For the past several decades, linguistic fieldwork in Libya has been extremely difficult, even at times downright impossible. This has certainly been the case for foreign researchers: not only was it nearly impossible to get research permits for Libya from the 1980s to 2000s, and fieldwork that did occur was heavily monitored and restricted, but there has been so little work on Libya in general, and scholars of Libya in Western institutions, that interested students usually have no place to start or advisors with whom to work. But this also to a great extent true for Libyans as well: Libyans with linguistic training have typically returned to work in universities teaching translation studies or foreign languages and only a few have published research in Libya on Libyan languages.
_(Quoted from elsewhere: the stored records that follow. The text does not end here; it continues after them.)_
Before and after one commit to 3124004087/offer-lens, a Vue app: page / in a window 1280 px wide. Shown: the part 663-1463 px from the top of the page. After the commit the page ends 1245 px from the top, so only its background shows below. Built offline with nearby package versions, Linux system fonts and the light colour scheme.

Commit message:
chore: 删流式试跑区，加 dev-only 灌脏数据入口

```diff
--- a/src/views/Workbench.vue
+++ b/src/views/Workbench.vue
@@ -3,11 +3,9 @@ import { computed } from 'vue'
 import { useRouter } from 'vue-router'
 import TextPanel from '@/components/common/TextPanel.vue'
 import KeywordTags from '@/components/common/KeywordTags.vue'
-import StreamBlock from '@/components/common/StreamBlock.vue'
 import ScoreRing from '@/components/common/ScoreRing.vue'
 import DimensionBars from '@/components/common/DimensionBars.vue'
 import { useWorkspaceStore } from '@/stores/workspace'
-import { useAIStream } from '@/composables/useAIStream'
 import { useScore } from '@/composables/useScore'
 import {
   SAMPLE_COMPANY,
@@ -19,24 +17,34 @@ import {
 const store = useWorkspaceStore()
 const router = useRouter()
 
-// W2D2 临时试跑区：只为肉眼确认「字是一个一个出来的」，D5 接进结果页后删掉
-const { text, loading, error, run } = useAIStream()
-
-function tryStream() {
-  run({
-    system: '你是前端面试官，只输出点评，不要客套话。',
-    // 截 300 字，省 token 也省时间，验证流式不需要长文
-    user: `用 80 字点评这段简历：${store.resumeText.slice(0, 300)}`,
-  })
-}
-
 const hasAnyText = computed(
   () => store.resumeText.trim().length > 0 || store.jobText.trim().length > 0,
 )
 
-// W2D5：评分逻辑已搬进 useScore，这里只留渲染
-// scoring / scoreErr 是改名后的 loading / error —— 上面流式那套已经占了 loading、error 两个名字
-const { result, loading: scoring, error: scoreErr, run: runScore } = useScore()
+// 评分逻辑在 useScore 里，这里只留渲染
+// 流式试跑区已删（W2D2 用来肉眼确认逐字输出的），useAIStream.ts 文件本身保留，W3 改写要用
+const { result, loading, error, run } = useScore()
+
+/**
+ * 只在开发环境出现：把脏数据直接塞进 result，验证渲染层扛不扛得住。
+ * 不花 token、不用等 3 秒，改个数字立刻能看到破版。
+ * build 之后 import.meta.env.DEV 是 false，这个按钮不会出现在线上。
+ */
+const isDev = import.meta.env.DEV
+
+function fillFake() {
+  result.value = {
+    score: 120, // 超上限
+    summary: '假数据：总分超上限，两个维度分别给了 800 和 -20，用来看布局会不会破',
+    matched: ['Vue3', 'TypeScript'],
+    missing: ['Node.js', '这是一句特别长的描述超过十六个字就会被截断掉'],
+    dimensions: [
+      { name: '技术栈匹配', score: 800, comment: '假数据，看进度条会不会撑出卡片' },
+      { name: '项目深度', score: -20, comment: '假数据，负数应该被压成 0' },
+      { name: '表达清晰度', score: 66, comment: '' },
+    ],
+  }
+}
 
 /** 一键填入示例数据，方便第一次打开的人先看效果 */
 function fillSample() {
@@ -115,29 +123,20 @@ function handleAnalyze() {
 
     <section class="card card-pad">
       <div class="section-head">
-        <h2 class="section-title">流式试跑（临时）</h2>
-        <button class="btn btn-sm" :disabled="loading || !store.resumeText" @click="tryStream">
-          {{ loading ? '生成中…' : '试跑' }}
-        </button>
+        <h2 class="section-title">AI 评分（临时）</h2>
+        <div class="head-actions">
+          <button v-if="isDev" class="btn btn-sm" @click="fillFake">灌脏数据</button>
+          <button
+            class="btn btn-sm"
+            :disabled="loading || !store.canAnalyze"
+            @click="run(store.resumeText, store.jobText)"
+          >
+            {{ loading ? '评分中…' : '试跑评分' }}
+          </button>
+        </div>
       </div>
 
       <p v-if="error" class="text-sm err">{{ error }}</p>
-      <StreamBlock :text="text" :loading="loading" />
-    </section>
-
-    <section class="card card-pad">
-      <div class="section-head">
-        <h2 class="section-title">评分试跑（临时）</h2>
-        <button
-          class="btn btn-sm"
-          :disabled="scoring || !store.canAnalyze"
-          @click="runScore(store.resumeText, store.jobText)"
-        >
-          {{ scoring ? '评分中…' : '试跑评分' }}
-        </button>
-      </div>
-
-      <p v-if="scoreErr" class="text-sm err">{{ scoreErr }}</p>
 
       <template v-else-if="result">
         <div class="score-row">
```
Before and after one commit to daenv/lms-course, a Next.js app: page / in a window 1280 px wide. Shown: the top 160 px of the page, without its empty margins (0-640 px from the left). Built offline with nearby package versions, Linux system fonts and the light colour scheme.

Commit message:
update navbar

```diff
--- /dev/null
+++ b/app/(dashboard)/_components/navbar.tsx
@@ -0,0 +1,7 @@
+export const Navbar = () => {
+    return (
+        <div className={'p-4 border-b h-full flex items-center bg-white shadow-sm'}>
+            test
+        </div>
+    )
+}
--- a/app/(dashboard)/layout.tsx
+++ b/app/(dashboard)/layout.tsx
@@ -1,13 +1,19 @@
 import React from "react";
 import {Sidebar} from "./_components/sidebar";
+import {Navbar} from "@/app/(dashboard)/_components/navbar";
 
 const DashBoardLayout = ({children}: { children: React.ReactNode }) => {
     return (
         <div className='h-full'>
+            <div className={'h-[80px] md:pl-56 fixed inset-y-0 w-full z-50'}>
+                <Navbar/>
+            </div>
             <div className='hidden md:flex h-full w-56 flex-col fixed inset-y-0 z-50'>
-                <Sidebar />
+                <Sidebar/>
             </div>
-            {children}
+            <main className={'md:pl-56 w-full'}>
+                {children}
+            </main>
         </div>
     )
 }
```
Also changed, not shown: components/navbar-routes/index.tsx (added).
Up until 2011 it was illegal to openly research anything other than Arabic—the regime’s official position was that Amazigh is a dialect of Arabic, and numerous researchers (not to mention activists) were thrown in jail for trying to write, teach, or research Amazigh in Libya. And now, although the activism and dedication of numerous Libyans has led to the increased visibility of the Amazigh and Tebu languages in Libya, actual fieldwork and research remains difficult for everyone due to the current political and military struggles.
I’ve always assumed that fieldwork during the colonial era and during the kingdom was, in contrast, much easier. Foreign researchers could simply have taken advantage of colonial power structures to go where they wanted, and indeed many did. Or after independence they were given permits to do so. And this is largely the case for research on Libya up until the early 1970s in a variety of fields—anthropology, linguistics, history, urban studies and so on. But, on examining a bunch of older linguistic works more closely, I was surprised to find that many of them were not actually done in the place the language was actually spoken at all—some of them not even in Libya. Of course, these studies were still carried out within colonial power structures. But, it’s likely that French scholars, for example, weren’t as easily able to travel to then-Ottoman Libya as they were able to travel within French colonial domains, and therefore took advantage of what opportunities they had to produce knowledge on the region. I’ve gathered some of these sources together under the rubric “non-site fieldwork”, the opposite of “on-site fieldwork”. Continue reading